Judge Again Allows Selenium Water Pollution Lawsuits

Charleston Gazette
20 December 2013
By Ken Ward Jr.

CHARLESTON, W.Va. -- A federal judge has again ruled that a bill backed by the coal industry and the Tomblin administration does not shield mine operators from citizen group lawsuits for violations of West Virginia's water quality standards.

U.S. District Judge Robert C. Chambers also said he was not going to second-guess whether a 30-year-old state rule -- requiring all water pollution permits to comply with all state water quality standards -- was properly promulgated.

Chambers ruled Thursday in a case brought by the Ohio Valley Environmental Coalition against Fola Coal Co. over selenium pollution from the company's strip-mining operations in Clay County.

The case is the latest legal skirmish in which environmental groups, represented by Appalachian Mountain Advocates lawyers, have been using Clean Water Act citizen suits to force companies to curb mining selenium discharges. In some parts of the state, such discharges have been linked to deformed fish and reduced fish populations downstream from mountaintop removal operations.

In a 51-page opinion, Chambers ruled that the citizens had submitted discharge reports from Fola that showed multiple violations of selenium water quality standards from July 2008 to March 2012 at a variety of operations, including at Cannel Coal Hollow, Leatherwood Creek, Right Fork, Cannel Coal Point Removal and Cannel Coal Surface Mine.

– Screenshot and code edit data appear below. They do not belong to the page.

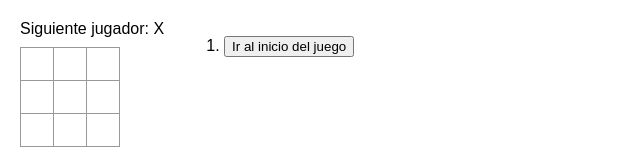
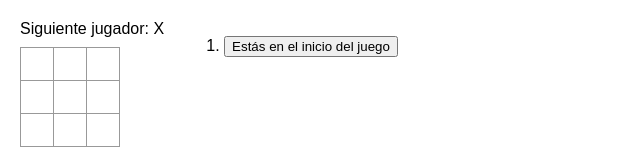
Before and after one commit to flamas472/Ta-Te-Ti, a React (Create React App) app: page / in a window 1280 px wide. Shown: the top 160 px of the page, without its empty margins (0-640 px from the left). Built offline with nearby package versions, Linux system fonts and the light colour scheme.

Commit message:
Mejora 1: Estás en el movimiento #

```diff
--- a/src/App.js
+++ b/src/App.js
@@ -81,9 +81,19 @@ export default function Game() {
   const moves = history.map((squares, move) => {
     let description;
     if(move > 0) {
-      description = "Ir al movimiento #" + move;
+      //description = "Ir al movimiento #" + move + "currentMove=" + currentMove;
+      if(move === currentMove) {
+        description = "Estás en el movimiento #" + move;
+      } else {
+        description = "Ir al movimiento #" + move;
+      }
+
     } else {
-      description = "Ir al inicio del juego";
+      if(move === currentMove) {
+        description = "Estás en el inicio del juego";
+      } else {
+        description = "Ir al inicio del juego";
+      }
     };
     return (
       <li key={move}>
@@ -131,6 +141,3 @@ function calculateWinner(squares) {
   }
   return null;
 }
-
-//POSICION TUTORIAL
-//Levantar el estado, otra vez
```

The judge noted that Fola "concedes that no treatment facilities have been put in place for the selenium discharges at issue in this case."

Chambers did not rule on how many violations had occurred and said that he would take up at a later time the issue of what Fola would be required to do to remedy the situation.

Selenium, a naturally occurring element found in many rocks and soils, is an antioxidant needed in vary small amounts for good health. In slightly larger amounts, selenium can be toxic. Selenium impacts the reproductive cycle of many aquatic species, can impair the development and survival of fish, and can damage gills or other organs of aquatic organisms subject to prolonged exposure. It also can be toxic to humans, causing kidney and liver damage, as well as damage to the nervous and circulatory systems.

In 2003, a broad federal government study of mountaintop removal mining found repeated violations of water quality standards for selenium. The following year, a U.S. Fish and Wildlife Service report warned of more selenium problems downstream from major mining operations. One report from a top selenium expert has warned that the pollution from Patriot's Hobet 21 site has left the Mud River ecosystem "on the brink of a major toxic event."

Citizen group lawsuits over selenium violations have prompted, among other things, a move by Patriot Coal to phase out its use of large-scale surface mining in Central Appalachia.

Coal-friendly lawmakers and Gov. Earl Ray Tomblin have tried to blunt the impact of citizen group actions, in part with a bill passed last year that said coal companies would be deemed in compliance with state water pollution laws if they meet discharge limits for specific chemicals listed in their permits.

Industry officials argued that this language would protect them from citizen lawsuits that targeted selenium. In some cases, water pollution permits don't specifically limit selenium discharges, even though the state has a separate in-stream water quality standard for the substance.

In August, Chambers had ruled that the legislation did not protect an Alpha Natural Resources operation from a citizen group suit. The judge noted that state regulations also require all coal-related water pollution permits to prohibit any mining discharges from causing in-stream water quality violations.

Lawyers for Fola Coal had tried to argue that state officials in the mid-1980s improperly approved the rule requiring all permits to prohibit water quality standard violations. Chambers rejected that argument.
"Ascertaining the intent and method behind the addition of the water quality standards language to the final version of the rules is challenging because nearly thirty years have passed and the administrative record regarding the regulations is far from complete," the judge wrote.

"Given the incomplete record before the Court and the lack of concrete evidence showing that the regulations were improperly promulgated, the Court will not now second-guess those regulations so long after their submission to the state rule-making process and approval by the state legislature," he wrote. "Although the Court cannot be certain why the water quality standards language was added, the Court finds that Defendant has failed to meet its burden of demonstrating that the rule should now be overturned as improperly promulgated."

Reach Ken Ward Jr. at kw...@wvgazette.com or 304-348-1702.